Let's look at some splits data. Thirteen of Hart's innings came against lefties, and he was tremendous against them. Again, he was brought up to get lefties out, and he did. Left-handers combined for a batting line of only .122/.190/.158 (.163 wOBA) against him. Just one left-handed batter earned an extra-base hit against him. Against lefties, Hart posted a strikeout percentage of 25%. Against right-handed batters, that number was under 4%.

Hart also induced plenty of weak contact against lefties. Of all pitchers who threw at least 10 innings against left-handed batters last season (yes, I know 10 innings is not a huge sample), only one pitcher had a lower wOBA against: Clayton Kershaw (.137). Hart placed fourth in the lowest amount of hard contact allowed (13.3%); Britton finished first in that department (10.3%). On contact that qualified as soft, Hart tied for 11th (33.3%).

None of the above is proof that Hart will be able to continue his limited sample size dominance. Maybe left-handers will adjust to his funky delivery and sinker/slider combination the more he pitches.

But that's easier than it sounds.

Hart will be asked to face some right-handers, and he may struggle in that department. But as long as he can keep retiring lefties at a decent clip, he'll have a spot in the bullpen. The best part of that: Hart makes the league minimum. Someone like lefty Boone Logan, who has been loosely attached to the Orioles, recently completed a three-year, $16.5 million deal with the Rockies and will be looking for another payday over multiple years. He's much more proven than someone like Hart, but if the Orioles have someone who can do close to what Logan can do for a whole lot less, that's a real bonus. Even Marc Rzepcynski just signed a contract with the Mariners for two years and $11 million.

Dan Duquette has enough to do with not much payroll leeway without having to worry about adding a moderately priced reliever. Hopefully Hart's 2016 debut was a precursor of more supremacy over lefties.


Anonymous said...
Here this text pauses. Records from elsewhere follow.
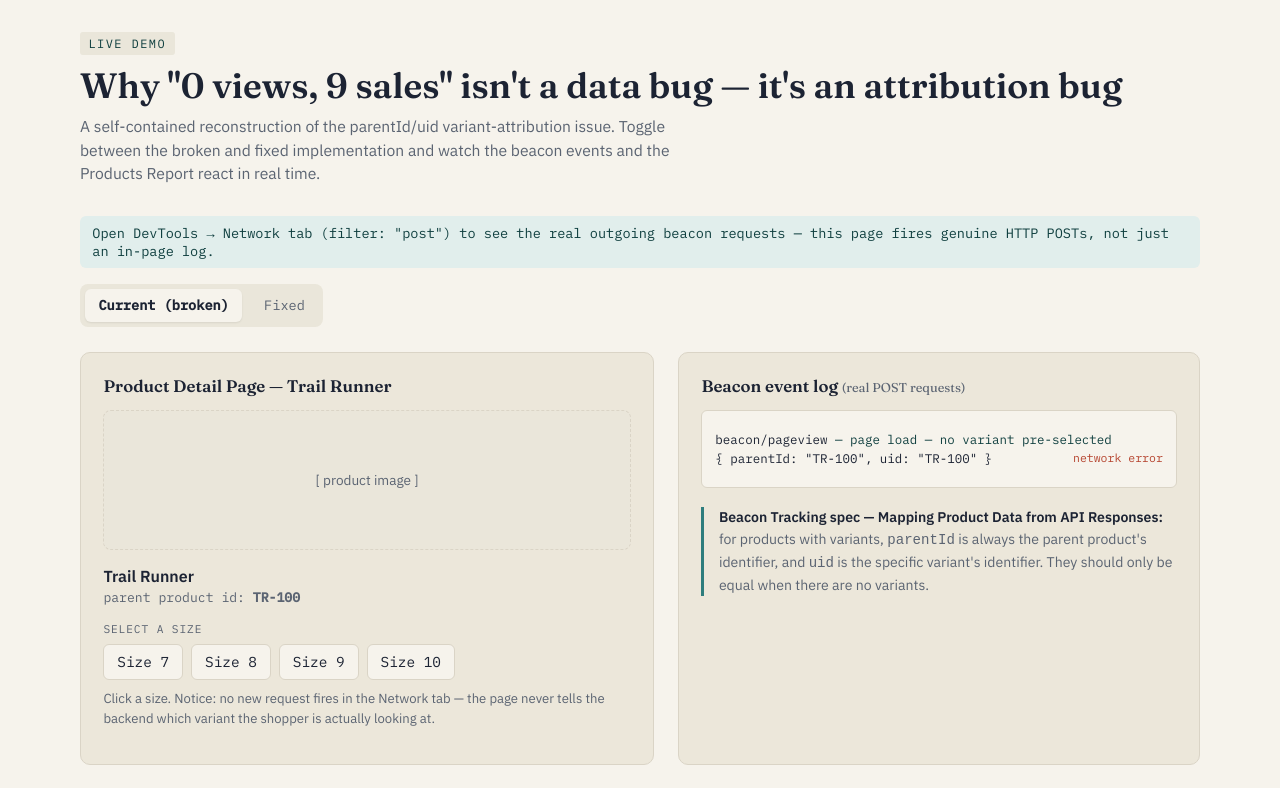
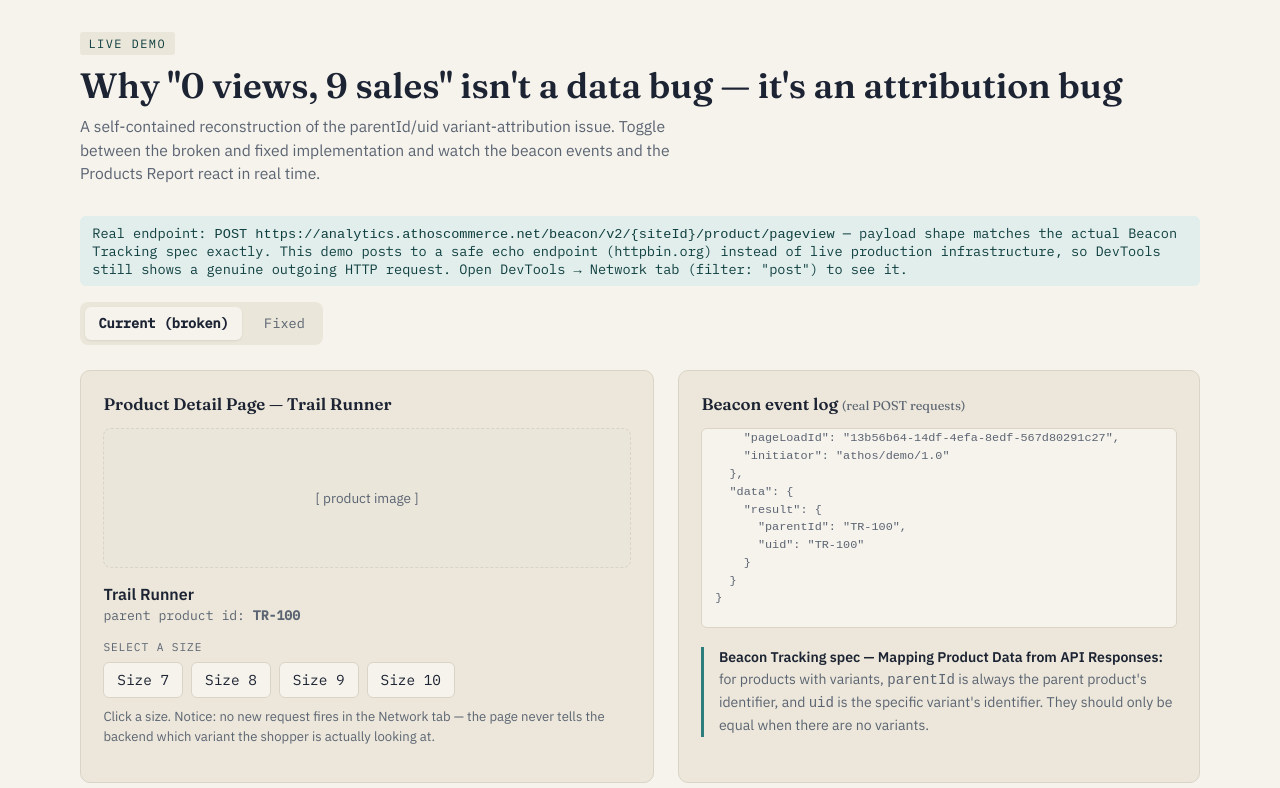
Before and after one commit to emilypape/beacon_bug_demo, a plain HTML site: page index.html in a window 1280 px wide. Shown: the top 788 px of the page. Drawn offline with Linux system fonts and the light colour scheme; no server answers.

Commit message:
Match real Beacon Tracking spec: full context/data structure and real endpoint reference

```diff
--- a/index.html
+++ b/index.html
@@ -63,6 +63,8 @@
   #log .entry .status.sent{color:var(--good);}
   #log .entry .status.error{color:var(--bad);}
   #log .empty{color:var(--ink-soft); font-style:italic;}
+  #log .entry pre{margin:0.4rem 0 0; white-space:pre-wrap; word-break:break-all; font-size:0.74rem; color:var(--ink-soft);}
+  #log .entry .endpoint{color:var(--ink); font-weight:600;}
 
   table{width:100%; border-collapse:collapse; font-variant-numeric:tabular-nums; font-size:0.92rem;}
   th{text-align:left; font-family:"IBM Plex Mono",monospace; font-size:0.7rem; letter-spacing:0.06em; text-transform:uppercase; color:var(--ink-soft); font-weight:500; padding-bottom:0.5rem; border-bottom:1px solid var(--line);}
@@ -84,7 +86,7 @@
       <span class="kicker">Live Demo</span>
       <h1>Why "0 views, 9 sales" isn't a data bug — it's an attribution bug</h1>
       <p class="sub">A self-contained reconstruction of the parentId/uid variant-attribution issue. Toggle between the broken and fixed implementation and watch the beacon events and the Products Report react in real time.</p>
-      <div class="netnote">Open DevTools &rarr; Network tab (filter: "post") to see the real outgoing beacon requests — this page fires genuine HTTP POSTs, not just an in-page log.</div>
+      <div class="netnote">Real endpoint: <code>POST https://analytics.athoscommerce.net/beacon/v2/{siteId}/product/pageview</code> — payload shape matches the actual Beacon Tracking spec exactly. This demo posts to a safe echo endpoint (httpbin.org) instead of live production infrastructure, so DevTools still shows a genuine outgoing HTTP request. Open DevTools &rarr; Network tab (filter: "post") to see it.</div>
     </div>
     <div class="modes">
       <button id="btn-broken" class="active">Current (broken)</button>
@@ -123,10 +125,13 @@
 </div>
 
 <script>
-  // Real beacon calls fire to httpbin.org's echo endpoint so the browser's
-  // Network tab shows genuine outgoing HTTP POST requests with real payloads.
-  // Requires an internet connection.
-  const BEACON_ENDPOINT = "https://httpbin.org/post";
+  // Payload bodies match the REAL Athos Beacon Tracking spec exactly:
+  // POST https://analytics.athoscommerce.net/beacon/v2/{siteId}/product/pageview
+  // { context: { timestamp, pageUrl, userId, sessionId, pageLoadId, initiator }, data: { result: { parentId, uid } } }
+  // Requests are sent to a safe echo endpoint (httpbin.org) rather than live
+  // production infrastructure — the payload SHAPE is real, the destination is not.
+  const REAL_ENDPOINT = "https://analytics.athoscommerce.net/beacon/v2/{siteId}/product/pageview";
+  const SAFE_ENDPOINT = "https://httpbin.org/post";
 
   const SIZES = ["7","8","9","10"];
   const SALES = {"7":3,"8":5,"9":9,"10":2}; // fixed — sales attribution was never broken
@@ -134,22 +139,45 @@
   let selected = null;
   let views = {};
   let log = [];
+  let pageLoadId = null, sessionId = null, userId = null;
 
   function reset(){
     selected = null;
     views = {"7":0,"8":0,"9":0,"10":0};
     log = [];
+    // Generated once per page load and reused across every event on that page,
+    // per the Context Object Guide.
+    pageLoadId = crypto.randomUUID();
+    sessionId = crypto.randomUUID();
+    userId = crypto.randomUUID();
   }
 
-  async function sendBeacon(payload, note){
-    const entry = {parentId: payload.parentId, uid: payload.uid, note, status: "sending"};
+  function buildEvent(parentId, uid){
+    return {
+      context: {
+        timestamp: new Date().toISOString(),
+        pageUrl: "https://demo-store.example.com/products/trail-runner",
+        userId,
+        sessionId,
+        pageLoadId,
+        initiator: "athos/demo/1.0"
+      },
+      data: {
+        result: { parentId, uid }
+      }
+    };
+  }
+
+  async function sendBeacon(parentId, uid, note){
+    const body = buildEvent(parentId, uid);
+    const entry = {body, note, status: "sending"};
     log.push(entry);
     render();
     try{
-      const res = await fetch(BEACON_ENDPOINT, {
+      const res = await fetch(SAFE_ENDPOINT, {
         method: "POST",
         headers: {"Content-Type": "application/json"},
-        body: JSON.stringify({event: "beacon/pageview", ...payload})
+        body: JSON.stringify(body)
       });
       entry.status = res.ok ? "sent (" + res.status + ")" : "error (" + res.status + ")";
     } catch(err){
@@ -159,8 +187,7 @@
   }
 
   async function fireInitialPageview(){
-    const payload = {parentId:"TR-100", uid:"TR-100"};
-    await sendBeacon(payload, "page load — no variant pre-selected");
+    await sendBeacon("TR-100", "TR-100", "page load — no variant pre-selected");
     if(mode === "broken"){
       views["7"] += 1; // rolls up to whichever variant Athos happens to map the parent to
     }
@@ -174,8 +201,7 @@
       // Bug: selecting a size fires no follow-up event — frontend never tells us what changed
       return;
     }
-    const payload = {parentId:"TR-100", uid:"TR-100-"+size};
-    await sendBeacon(payload, "variant selected — updated pageview fired");
+    await sendBeacon("TR-100", "TR-100-"+size, "variant selected — updated pageview fired");
     views[size] += 1;
     render();
   }
@@ -211,7 +237,7 @@
       const div = document.createElement("div");
       div.className = "entry";
       const statusClass = e.status === "sending" ? "sending" : (e.status && e.status.startsWith("sent") ? "sent" : "error");
-      div.innerHTML = `<div>beacon/pageview <span class="p">— ${e.note}</span><span class="status ${statusClass}">${e.status}</span></div><div>{ parentId: "${e.parentId}", uid: "${e.uid}" }</div>`;
+      div.innerHTML = `<div><span class="endpoint">POST /product/pageview</span> <span class="p">— ${e.note}</span><span class="status ${statusClass}">${e.status}</span></div><pre>${JSON.stringify(e.body, null, 2)}</pre>`;
       logEl.appendChild(div);
     });
     logEl.scrollTop = logEl.scrollHeight;
```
Dumpster dan needs to realize that because of these things, we can deal a bullpen arm, quit sitting on your hands!!!

Matt Kremnitzer said...

They could deal a bullpen arm, but I'm not sure they should.